Ethereum Transforms Apps into Secure Cryptocurrency Revenue Generators
Ethereum is integrating the security of blockchain into an application development platform to create the foundation for next generation applications that bring a new revenue model to the world of applications.
Let’s face it, every interaction comes at a price. Whether that price is measured in electrons, actions or currency isn’t what really matters initially, what matters is that the cost and the validity of that interaction is accounted for.
Nowhere is this truer than in the world of electronic interactions, where transactions are the mechanism for data to change virtual hands, while audit trails are the key element for determining the provenance of that data.
While the term “decentralized application” is somewhat shrouded in mysticism, developers can take stock in an industry definition surmised by the acronym DApps (Decentralized Applications). DApps in essence are applications that run across a decentralized network using a blockchain, where data is not stored locally (it’s stored on the network) and the applications execute across the network by using the resources of those connected to the network.
DApps run autonomously and independent of any centralized server
In short, DApps run autonomously and independent of any centralized server resource, bringing resiliency and global scale to applications, which have no single point of failure. While it may take some deep thought to appreciate the advantages offered by DApps, there are additional elements that bring even more value to the DApps ideology.
That additional value comes in the form of the blockchain platform which DApps execute upon. The foundation of blockchains are built upon tokens and those tokens can function as a type of currency, which can be assigned value. In other words, transactions executing across a blockchain can have costs associated with them, which can be translated into a form of cryptocurrency.
In Ethereum’s case, that takes the form of units called ether, which the company refers to as a fuel for the platform. Programs running on Ethereum need to pay for the resources consumed on the platform, hence each and every transaction/application event has a cost associated with it.
That ideology transforms the way applications are developed, shared, maintained and accessed, allowing developers to employ teams of contributors to improve applications, paying those contributors in ether, while those consuming the capabilities offered by those applications can be charged ether, re-inventing the economy of application development and consumption.
What’s more, as that DApps run on a blockchain, they are fully secure and protected – simply because blockchains create a distributed digital ledger that is shared among multiple parties. Blockchains can only be updated by a consensus of a majority of the participants and contain a certain and verifiable record of every transaction ever made and can never be deleted. Simply put, it is effectively impossible to falsify any event recorded in a blockchain, bringing full accountability to what happens with the transactions run by DApps.
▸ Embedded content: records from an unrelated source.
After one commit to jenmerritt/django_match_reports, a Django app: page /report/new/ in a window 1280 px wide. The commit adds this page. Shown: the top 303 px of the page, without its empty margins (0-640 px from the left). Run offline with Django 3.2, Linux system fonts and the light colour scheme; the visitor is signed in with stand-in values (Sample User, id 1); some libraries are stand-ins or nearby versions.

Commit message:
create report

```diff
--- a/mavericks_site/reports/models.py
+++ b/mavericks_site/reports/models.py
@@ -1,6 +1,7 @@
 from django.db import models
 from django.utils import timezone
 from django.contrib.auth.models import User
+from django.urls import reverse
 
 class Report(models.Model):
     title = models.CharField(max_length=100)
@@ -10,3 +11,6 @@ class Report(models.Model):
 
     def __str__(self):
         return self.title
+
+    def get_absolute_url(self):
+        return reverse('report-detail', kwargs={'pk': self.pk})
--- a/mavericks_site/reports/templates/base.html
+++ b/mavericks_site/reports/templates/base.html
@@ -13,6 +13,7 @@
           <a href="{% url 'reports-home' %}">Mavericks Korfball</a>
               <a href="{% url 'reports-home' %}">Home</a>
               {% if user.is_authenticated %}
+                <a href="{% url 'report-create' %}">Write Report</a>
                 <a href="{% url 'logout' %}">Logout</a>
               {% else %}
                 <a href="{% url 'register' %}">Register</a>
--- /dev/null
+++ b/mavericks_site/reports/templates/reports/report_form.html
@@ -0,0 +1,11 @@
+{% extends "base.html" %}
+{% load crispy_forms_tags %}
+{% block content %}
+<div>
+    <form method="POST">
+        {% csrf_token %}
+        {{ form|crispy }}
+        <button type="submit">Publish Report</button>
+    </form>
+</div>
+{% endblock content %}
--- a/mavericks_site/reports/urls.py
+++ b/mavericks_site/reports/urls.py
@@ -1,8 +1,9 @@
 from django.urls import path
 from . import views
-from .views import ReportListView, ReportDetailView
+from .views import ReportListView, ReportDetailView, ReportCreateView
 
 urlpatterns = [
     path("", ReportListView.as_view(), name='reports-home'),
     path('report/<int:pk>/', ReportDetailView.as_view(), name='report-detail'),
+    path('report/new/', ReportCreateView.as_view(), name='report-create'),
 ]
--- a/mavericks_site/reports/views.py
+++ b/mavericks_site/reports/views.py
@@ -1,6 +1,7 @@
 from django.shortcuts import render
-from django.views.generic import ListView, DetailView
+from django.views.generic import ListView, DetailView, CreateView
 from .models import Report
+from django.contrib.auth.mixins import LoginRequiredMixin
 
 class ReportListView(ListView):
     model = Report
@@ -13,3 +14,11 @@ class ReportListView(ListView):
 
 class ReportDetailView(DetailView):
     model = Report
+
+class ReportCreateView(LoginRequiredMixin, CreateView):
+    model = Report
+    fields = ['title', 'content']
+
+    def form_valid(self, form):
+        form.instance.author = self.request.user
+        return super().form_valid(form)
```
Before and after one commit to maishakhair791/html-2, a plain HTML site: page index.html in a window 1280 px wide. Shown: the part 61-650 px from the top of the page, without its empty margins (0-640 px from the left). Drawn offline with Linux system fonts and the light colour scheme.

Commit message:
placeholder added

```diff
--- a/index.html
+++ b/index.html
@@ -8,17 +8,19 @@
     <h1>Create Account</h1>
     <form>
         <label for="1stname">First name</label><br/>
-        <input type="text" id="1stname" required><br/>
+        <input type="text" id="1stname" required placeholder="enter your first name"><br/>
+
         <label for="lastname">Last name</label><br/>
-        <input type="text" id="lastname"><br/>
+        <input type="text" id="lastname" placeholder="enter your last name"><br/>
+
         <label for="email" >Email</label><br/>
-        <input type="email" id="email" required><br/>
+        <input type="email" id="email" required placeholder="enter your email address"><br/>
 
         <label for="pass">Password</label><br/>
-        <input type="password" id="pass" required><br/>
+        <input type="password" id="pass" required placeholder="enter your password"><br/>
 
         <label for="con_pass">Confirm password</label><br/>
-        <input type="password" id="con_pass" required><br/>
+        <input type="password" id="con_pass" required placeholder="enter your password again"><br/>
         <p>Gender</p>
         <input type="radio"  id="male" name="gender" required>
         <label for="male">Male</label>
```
However there is much more to Ethereum, Ether and DApps than the concept of a secure cryptocurrency. The very underpinnings of the platform creates an opportunity to distribute applications globally and still keep data protected, while installing accounting for scale, demand and usage. By using Ether as a fuel for transactions, excessive (or nonsensical) use can be curbed, while those demanding more resources for legitimate reasons can simply put more Ether in the tank.
DApps can also be built that tokenize contracts, SLAs or other business agreements and processes and then be distributed to the parties involved in an agreement, while being maintaining in a completely secure, auditable environment.
While Frontier may be only the first step in bringing a decentralized application economy to the web, it is clear that the path is being paved for cryptocurrency, tokens and DApps to become disruptive across enterprises both large and small.
Founded in 2013, Ethereum is an open source application leveraging a worldwide network of machines and not centralized servers. In 2014, the group completed a pre-sale of Ether – a necessary element for running decentralized applications on the Ethereum network – totaling over $18 million. The Ethereum Foundation (https://www.ethereum.org/foundation), a non-profit organization, was founded with the purpose of managing the funds that were raised from the Ether Sale in order to best serve the Ethereum and decentralized technology ecosystem. Ethereum has active communities world-wide (http://ethereum.meetup.com/).
For more information visit: http://www.ethereum.org